To do: Please say how many lines below include the word "QuerySet", with nothing beyond the number.

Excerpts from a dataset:
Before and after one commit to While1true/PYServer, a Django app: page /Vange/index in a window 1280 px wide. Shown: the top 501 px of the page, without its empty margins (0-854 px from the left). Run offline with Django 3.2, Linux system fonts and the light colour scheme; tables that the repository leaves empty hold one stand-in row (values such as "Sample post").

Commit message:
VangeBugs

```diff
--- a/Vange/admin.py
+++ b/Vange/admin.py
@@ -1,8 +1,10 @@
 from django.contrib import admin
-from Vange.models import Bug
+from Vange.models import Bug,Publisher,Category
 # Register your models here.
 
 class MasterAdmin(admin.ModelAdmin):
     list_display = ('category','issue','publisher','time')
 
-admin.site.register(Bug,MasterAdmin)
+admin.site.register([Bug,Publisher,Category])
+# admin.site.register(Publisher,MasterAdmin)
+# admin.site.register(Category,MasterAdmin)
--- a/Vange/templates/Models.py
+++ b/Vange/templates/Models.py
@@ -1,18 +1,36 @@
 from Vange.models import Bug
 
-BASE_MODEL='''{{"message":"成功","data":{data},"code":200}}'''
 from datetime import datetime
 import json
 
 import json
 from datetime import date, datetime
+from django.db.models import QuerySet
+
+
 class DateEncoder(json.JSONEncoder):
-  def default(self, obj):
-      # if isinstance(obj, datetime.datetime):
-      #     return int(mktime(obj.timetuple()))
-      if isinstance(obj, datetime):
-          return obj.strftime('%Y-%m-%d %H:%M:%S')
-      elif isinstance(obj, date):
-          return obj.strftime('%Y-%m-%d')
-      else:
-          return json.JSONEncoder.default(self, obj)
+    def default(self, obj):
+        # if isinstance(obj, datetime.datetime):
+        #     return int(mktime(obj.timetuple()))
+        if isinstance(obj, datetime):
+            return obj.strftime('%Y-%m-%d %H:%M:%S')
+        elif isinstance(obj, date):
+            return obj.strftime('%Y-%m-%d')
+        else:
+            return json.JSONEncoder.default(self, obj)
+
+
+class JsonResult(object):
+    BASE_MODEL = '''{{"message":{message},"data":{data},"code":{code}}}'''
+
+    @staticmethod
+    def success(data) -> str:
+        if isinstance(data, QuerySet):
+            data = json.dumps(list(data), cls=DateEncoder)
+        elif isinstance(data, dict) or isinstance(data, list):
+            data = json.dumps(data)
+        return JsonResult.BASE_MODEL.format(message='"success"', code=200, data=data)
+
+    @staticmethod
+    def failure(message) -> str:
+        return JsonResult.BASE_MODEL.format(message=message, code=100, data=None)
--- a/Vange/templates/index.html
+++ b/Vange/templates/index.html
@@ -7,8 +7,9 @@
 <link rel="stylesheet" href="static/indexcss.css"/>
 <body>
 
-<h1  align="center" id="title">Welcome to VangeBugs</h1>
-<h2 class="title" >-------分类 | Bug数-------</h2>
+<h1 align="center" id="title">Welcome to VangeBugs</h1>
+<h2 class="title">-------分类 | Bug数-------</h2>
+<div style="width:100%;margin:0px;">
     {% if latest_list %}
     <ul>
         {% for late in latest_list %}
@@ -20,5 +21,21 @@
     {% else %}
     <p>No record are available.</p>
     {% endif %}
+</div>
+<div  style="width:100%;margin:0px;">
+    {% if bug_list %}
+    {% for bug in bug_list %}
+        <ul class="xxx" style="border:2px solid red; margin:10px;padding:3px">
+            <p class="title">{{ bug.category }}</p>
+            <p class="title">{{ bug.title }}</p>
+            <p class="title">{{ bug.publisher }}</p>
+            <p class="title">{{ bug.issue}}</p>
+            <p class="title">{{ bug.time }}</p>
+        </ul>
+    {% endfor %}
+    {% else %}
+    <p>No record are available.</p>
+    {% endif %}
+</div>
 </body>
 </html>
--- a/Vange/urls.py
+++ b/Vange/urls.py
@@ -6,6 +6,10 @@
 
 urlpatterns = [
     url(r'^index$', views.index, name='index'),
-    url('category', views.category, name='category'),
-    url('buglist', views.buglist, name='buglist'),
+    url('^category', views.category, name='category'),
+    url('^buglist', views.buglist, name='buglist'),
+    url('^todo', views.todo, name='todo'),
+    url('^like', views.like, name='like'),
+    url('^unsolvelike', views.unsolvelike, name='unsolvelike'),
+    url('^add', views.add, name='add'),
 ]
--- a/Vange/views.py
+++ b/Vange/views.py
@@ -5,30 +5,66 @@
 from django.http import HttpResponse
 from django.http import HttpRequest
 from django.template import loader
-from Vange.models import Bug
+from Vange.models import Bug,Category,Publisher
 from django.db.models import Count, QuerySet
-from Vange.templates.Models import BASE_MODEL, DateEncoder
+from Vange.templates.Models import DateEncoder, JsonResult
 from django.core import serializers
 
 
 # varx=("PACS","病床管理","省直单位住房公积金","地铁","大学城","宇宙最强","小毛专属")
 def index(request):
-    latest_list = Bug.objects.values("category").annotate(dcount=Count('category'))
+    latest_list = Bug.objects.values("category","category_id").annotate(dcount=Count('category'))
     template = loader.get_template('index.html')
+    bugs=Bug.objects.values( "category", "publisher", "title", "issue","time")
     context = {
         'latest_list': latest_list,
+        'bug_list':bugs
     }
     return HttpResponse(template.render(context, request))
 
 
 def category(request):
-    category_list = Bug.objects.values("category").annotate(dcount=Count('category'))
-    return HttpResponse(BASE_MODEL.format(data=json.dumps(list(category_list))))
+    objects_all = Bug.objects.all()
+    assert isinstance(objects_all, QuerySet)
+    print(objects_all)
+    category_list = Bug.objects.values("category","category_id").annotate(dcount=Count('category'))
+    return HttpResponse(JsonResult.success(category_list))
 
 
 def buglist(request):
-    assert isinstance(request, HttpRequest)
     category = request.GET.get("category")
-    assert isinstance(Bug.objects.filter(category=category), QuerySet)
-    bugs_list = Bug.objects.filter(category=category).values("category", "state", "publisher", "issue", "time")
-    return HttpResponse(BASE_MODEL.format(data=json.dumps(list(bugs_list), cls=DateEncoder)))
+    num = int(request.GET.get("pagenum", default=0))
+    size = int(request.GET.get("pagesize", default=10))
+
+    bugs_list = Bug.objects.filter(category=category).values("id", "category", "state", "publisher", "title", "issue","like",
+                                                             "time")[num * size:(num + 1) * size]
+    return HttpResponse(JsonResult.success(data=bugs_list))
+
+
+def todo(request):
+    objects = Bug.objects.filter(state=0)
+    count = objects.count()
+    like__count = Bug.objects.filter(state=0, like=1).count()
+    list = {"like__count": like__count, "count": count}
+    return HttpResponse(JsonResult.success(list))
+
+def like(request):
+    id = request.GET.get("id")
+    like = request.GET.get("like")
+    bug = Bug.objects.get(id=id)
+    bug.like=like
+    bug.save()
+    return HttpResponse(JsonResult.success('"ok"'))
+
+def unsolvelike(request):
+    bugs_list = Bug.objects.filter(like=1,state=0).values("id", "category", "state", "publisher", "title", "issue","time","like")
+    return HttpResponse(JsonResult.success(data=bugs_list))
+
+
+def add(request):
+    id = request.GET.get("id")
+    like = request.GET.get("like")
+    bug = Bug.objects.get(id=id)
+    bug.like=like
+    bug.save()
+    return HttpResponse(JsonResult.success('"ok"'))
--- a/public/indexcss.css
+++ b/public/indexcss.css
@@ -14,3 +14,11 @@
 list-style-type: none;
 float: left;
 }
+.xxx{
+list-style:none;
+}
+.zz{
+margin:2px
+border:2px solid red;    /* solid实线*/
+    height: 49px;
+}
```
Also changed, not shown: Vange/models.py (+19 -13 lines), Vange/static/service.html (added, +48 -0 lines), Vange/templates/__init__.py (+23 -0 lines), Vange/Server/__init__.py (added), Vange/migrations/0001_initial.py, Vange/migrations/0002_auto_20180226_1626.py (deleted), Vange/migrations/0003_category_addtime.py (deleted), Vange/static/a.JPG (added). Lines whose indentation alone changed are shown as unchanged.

Answer to the exercise: 5